I sent her my notes, and she missed the three classes after that so far. Those were her first absences, and I know that because I have checked up on her everyday.
I was puzzled: Did she leave because of me or for other reasons? If she left because of me, was she bothered or in pain just like me? But it was all irrelevant. I have lost her forever. She took away the only medium of our meeting.
After I sent the notes, I imagined the worst scenario to be that she would show up and pretend like she’s read nothing. I realize now that that would have been heaven. The worst scenario is the one she’s chosen: For our story to end before it begins, just like an aborted child, or a seed that couldn’t reach the surface. I know I got carried away, but I have a good justification. My gut feeling which I have always trusted, was usually laid back. Never before has it pushed to sit next to someone, to talk to them, to be silly only in order to initiate something (anything), to ask them out in front of a fairly large group of observers. It gave me the illusion of confidence. I was certain that my gut feeling has only awaken this time because there was something.

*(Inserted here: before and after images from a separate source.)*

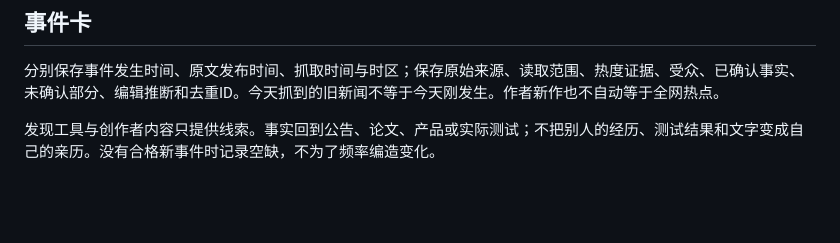
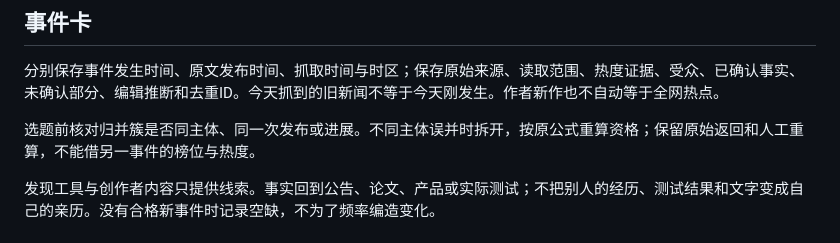
Before and after one commit to alison-xx/matrix-ops-dashboard, a Markdown page: docs/hot-content-production.md, the part around the change. Drawn GitHub-style; blank space fills up the shorter version.

Commit message:
补充热点归并复核避免误借其他事件热度

```diff
--- a/docs/hot-content-production.md
+++ b/docs/hot-content-production.md
@@ -5,6 +5,8 @@
 ## 事件卡
 
 分别保存事件发生时间、原文发布时间、抓取时间与时区；保存原始来源、读取范围、热度证据、受众、已确认事实、未确认部分、编辑推断和去重ID。今天抓到的旧新闻不等于今天刚发生。作者新作也不自动等于全网热点。
+
+选题前核对归并簇是否同主体、同一次发布或进展。不同主体误并时拆开，按原公式重算资格；保留原始返回和人工重算，不能借另一事件的榜位与热度。
 
 发现工具与创作者内容只提供线索。事实回到公告、论文、产品或实际测试；不把别人的经历、测试结果和文字变成自己的亲历。没有合格新事件时记录空缺，不为了频率编造变化。
 
```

My hope now is simply to get to see her again on campus. Not as strangers, as we used to be, but as love and admiration on one side and hate and disgust on the other. I don’t even hope for eye-contact, I simply want to see her acting like herself as a neutral observer.

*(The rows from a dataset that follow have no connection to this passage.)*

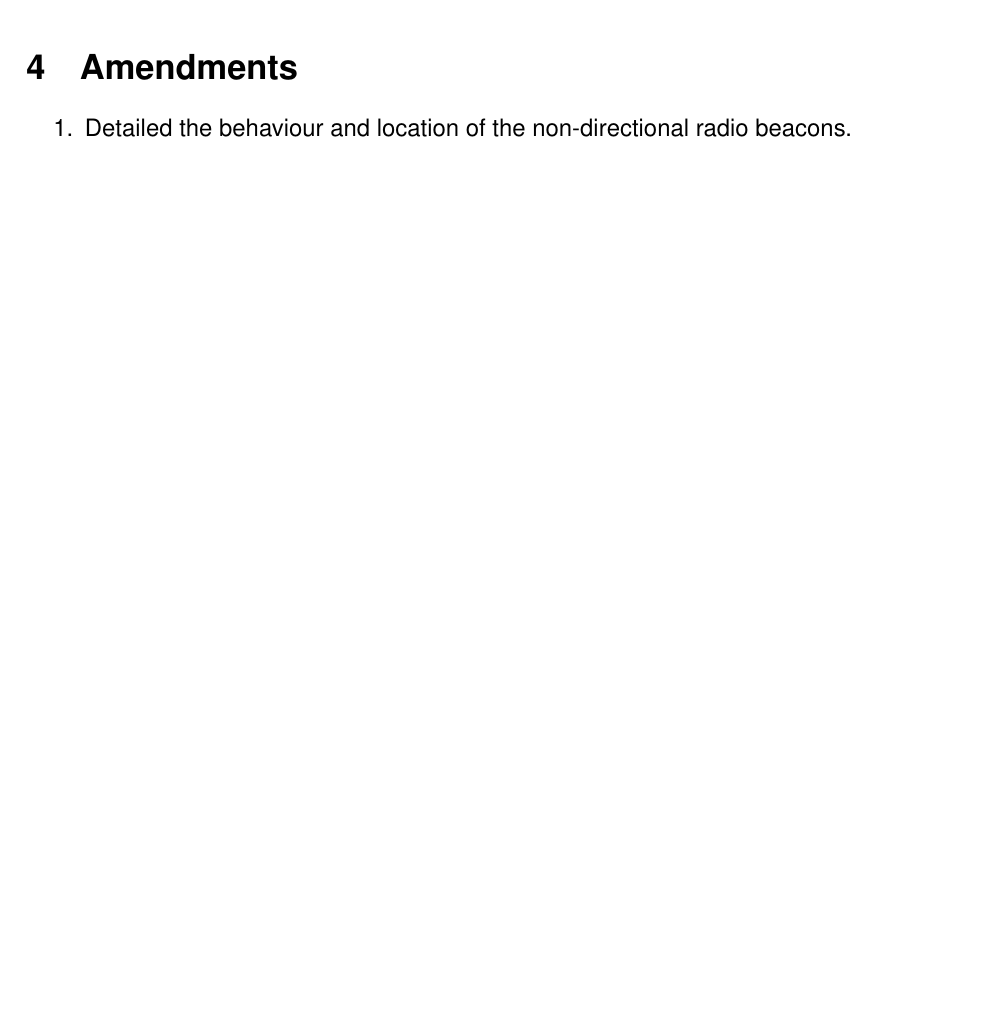
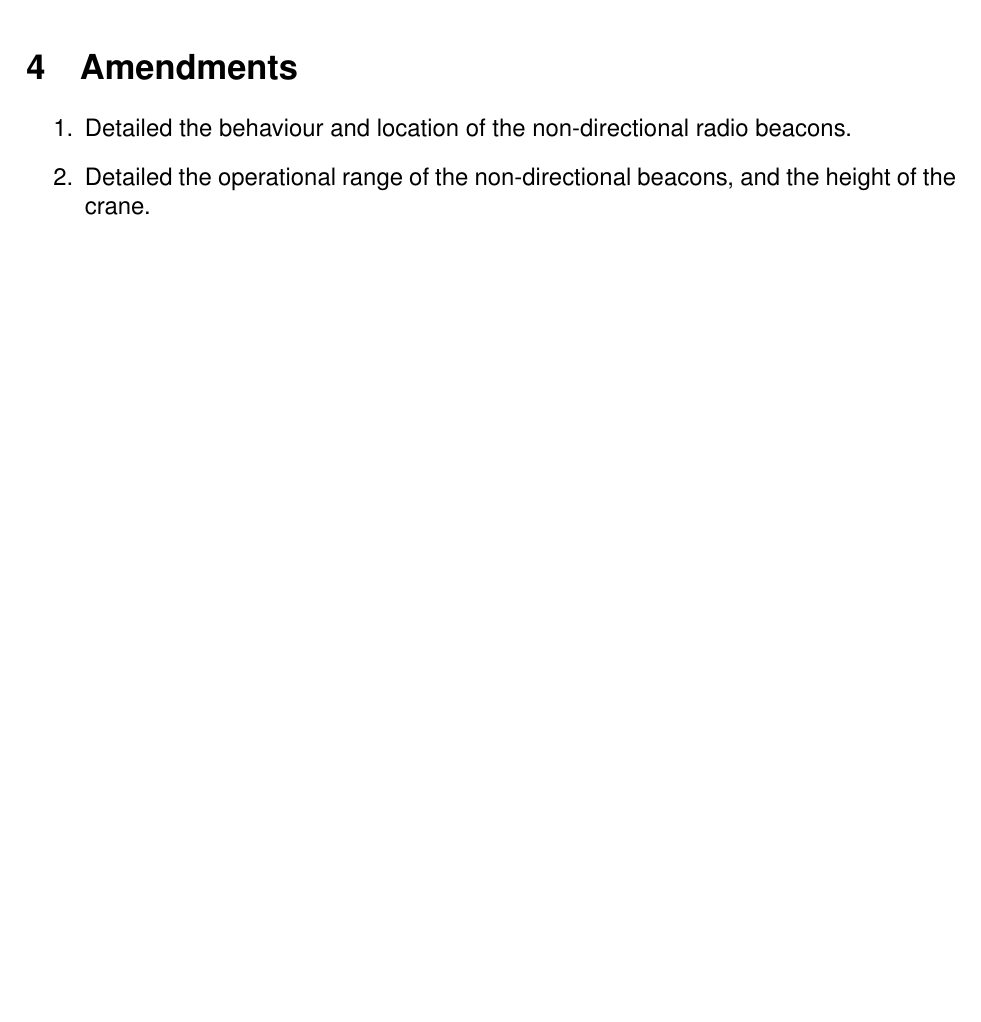
Before and after one commit to sourcebots/smallpeice-rules, a LaTeX document (rules.tex): part of page 5 of 5, cut so that both start at the same text, the shorter picture padded with empty space. Compiled offline with pdfLaTeX.

Commit message:
Mention amendment

```diff
--- a/rules.tex
+++ b/rules.tex
@@ -50,6 +50,8 @@
 
 \begin{enumerate}
 \item Detailed the behaviour and location of the non-directional radio beacons.
+\item Detailed the operational range of the non-directional beacons, and the height
+      of the crane.
 \end{enumerate}
 
 \end{document}
```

The first thing I wrote, one week after I have seen her for the first time: “A spark. A candle in a dark desert night. A feeling of weightlessness, of floating in the air. An ability to feel the blood traveling through every cell. A primal instinct guiding every thought, decision, and action.”
“One key ingredient of so-called experience is the delusional faith that it is unique and special, that those included in it are privileged and those excluded from it are missing out” -Jennifer Egan, A Visit From The Goon Squad
“Where are you hiding, Dolores Haze?
Why are you hiding, darling?
(I talk in a daze, I walk in a maze,
I cannot get out, said the starling.)” -Vladimir Nabokov, Lolita
I have changed my pen to a pencil, and retired the clothes I wore when she said no. Weak attempts to feel less helpless.
The next two days [after she rejected me] were cold and rainy, I deserved neither warmth nor comfort.
I said “I want to be close enough to know what exists, but far enough to suffer alone without humiliation” and I was shown both, the pinnacle of female beauty and the pinnacle of male suffering.